Nothing but an exact copy of the records below counts as the answer.

[DATA TO PROCESS — start]

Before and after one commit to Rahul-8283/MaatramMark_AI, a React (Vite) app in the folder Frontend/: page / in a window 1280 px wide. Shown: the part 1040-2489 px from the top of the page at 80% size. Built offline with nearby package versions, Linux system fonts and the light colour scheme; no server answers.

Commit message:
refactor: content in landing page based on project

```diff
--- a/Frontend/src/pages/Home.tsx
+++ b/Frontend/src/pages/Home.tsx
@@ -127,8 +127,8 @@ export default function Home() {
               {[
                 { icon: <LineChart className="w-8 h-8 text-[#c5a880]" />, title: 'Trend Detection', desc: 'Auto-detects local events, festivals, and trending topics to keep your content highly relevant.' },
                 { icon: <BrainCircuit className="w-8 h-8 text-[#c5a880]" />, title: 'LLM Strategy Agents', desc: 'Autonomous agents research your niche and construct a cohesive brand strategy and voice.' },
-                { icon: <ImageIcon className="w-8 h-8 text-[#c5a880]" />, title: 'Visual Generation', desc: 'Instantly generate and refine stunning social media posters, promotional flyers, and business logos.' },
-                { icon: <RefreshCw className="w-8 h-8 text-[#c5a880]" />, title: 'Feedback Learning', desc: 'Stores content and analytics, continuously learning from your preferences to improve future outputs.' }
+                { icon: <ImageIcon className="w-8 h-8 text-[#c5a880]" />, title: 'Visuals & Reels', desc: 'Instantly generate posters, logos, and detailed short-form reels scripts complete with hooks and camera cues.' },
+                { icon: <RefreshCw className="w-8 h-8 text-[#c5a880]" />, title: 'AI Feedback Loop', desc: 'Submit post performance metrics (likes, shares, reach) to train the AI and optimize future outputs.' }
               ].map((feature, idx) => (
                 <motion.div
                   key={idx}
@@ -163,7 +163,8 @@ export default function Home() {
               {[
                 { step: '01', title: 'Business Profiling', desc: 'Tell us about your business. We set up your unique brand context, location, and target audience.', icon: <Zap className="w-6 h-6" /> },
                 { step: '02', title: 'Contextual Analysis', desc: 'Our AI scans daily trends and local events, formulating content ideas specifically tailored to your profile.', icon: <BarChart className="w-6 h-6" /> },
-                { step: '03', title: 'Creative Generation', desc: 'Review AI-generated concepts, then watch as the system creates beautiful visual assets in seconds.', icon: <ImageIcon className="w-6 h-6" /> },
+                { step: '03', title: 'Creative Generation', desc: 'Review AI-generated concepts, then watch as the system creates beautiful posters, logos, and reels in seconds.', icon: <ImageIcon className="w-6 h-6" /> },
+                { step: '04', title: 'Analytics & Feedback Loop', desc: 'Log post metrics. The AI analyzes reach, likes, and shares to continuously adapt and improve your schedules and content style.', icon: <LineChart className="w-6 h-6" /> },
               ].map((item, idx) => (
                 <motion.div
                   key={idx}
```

[DATA TO PROCESS — finish]

#### [SOLUTION]
Before and after one commit to Rahul-8283/MaatramMark_AI, a React (Vite) app in the folder Frontend/: page / in a window 1280 px wide. Shown: the part 1040-2489 px from the top of the page at 80% size. Built offline with nearby package versions, Linux system fonts and the light colour scheme; no server answers.

Commit message:
refactor: content in landing page based on project

```diff
--- a/Frontend/src/pages/Home.tsx
+++ b/Frontend/src/pages/Home.tsx
@@ -127,8 +127,8 @@ export default function Home() {
               {[
                 { icon: <LineChart className="w-8 h-8 text-[#c5a880]" />, title: 'Trend Detection', desc: 'Auto-detects local events, festivals, and trending topics to keep your content highly relevant.' },
                 { icon: <BrainCircuit className="w-8 h-8 text-[#c5a880]" />, title: 'LLM Strategy Agents', desc: 'Autonomous agents research your niche and construct a cohesive brand strategy and voice.' },
-                { icon: <ImageIcon className="w-8 h-8 text-[#c5a880]" />, title: 'Visual Generation', desc: 'Instantly generate and refine stunning social media posters, promotional flyers, and business logos.' },
-                { icon: <RefreshCw className="w-8 h-8 text-[#c5a880]" />, title: 'Feedback Learning', desc: 'Stores content and analytics, continuously learning from your preferences to improve future outputs.' }
+                { icon: <ImageIcon className="w-8 h-8 text-[#c5a880]" />, title: 'Visuals & Reels', desc: 'Instantly generate posters, logos, and detailed short-form reels scripts complete with hooks and camera cues.' },
+                { icon: <RefreshCw className="w-8 h-8 text-[#c5a880]" />, title: 'AI Feedback Loop', desc: 'Submit post performance metrics (likes, shares, reach) to train the AI and optimize future outputs.' }
               ].map((feature, idx) => (
                 <motion.div
                   key={idx}
@@ -163,7 +163,8 @@ export default function Home() {
               {[
                 { step: '01', title: 'Business Profiling', desc: 'Tell us about your business. We set up your unique brand context, location, and target audience.', icon: <Zap className="w-6 h-6" /> },
                 { step: '02', title: 'Contextual Analysis', desc: 'Our AI scans daily trends and local events, formulating content ideas specifically tailored to your profile.', icon: <BarChart className="w-6 h-6" /> },
-                { step: '03', title: 'Creative Generation', desc: 'Review AI-generated concepts, then watch as the system creates beautiful visual assets in seconds.', icon: <ImageIcon className="w-6 h-6" /> },
+                { step: '03', title: 'Creative Generation', desc: 'Review AI-generated concepts, then watch as the system creates beautiful posters, logos, and reels in seconds.', icon: <ImageIcon className="w-6 h-6" /> },
+                { step: '04', title: 'Analytics & Feedback Loop', desc: 'Log post metrics. The AI analyzes reach, likes, and shares to continuously adapt and improve your schedules and content style.', icon: <LineChart className="w-6 h-6" /> },
               ].map((item, idx) => (
                 <motion.div
                   key={idx}
```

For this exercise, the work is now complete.